__Exercise requirements__
State how many lines of the material below contain the word "shown". Add nothing else.

__Records for the task__

==============================

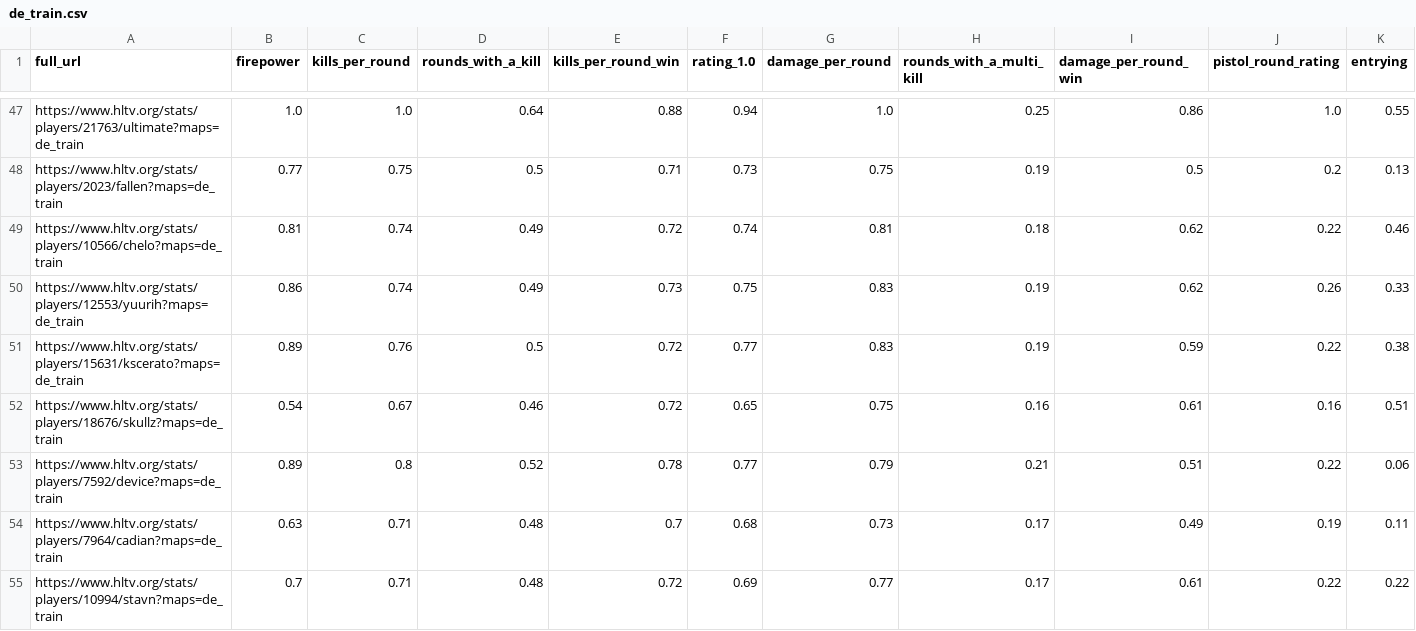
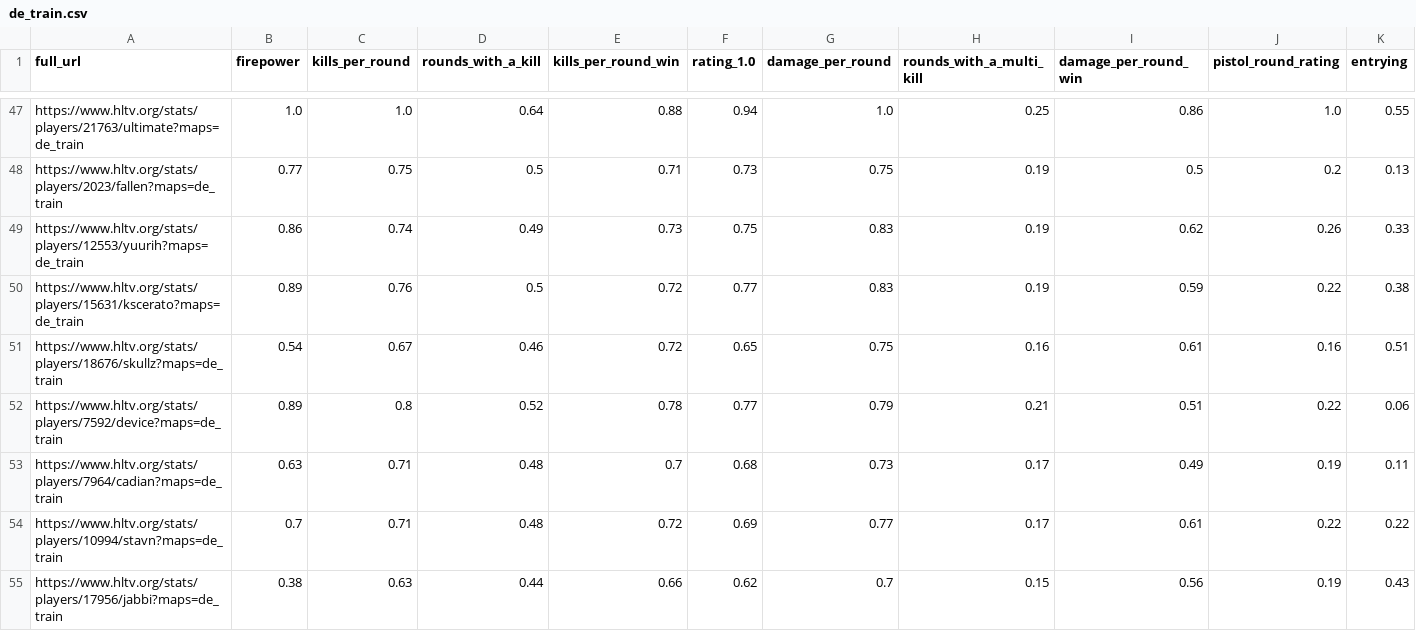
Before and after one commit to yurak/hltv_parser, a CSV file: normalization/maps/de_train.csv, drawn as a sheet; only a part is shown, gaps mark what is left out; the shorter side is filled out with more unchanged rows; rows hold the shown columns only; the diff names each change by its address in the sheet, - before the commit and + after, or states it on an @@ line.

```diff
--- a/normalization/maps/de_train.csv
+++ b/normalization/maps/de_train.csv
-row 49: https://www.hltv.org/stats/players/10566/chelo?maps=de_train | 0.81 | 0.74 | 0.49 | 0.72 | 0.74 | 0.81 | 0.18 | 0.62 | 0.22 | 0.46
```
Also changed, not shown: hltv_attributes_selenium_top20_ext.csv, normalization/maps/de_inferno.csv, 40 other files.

==============================

__Response for this exercise__
2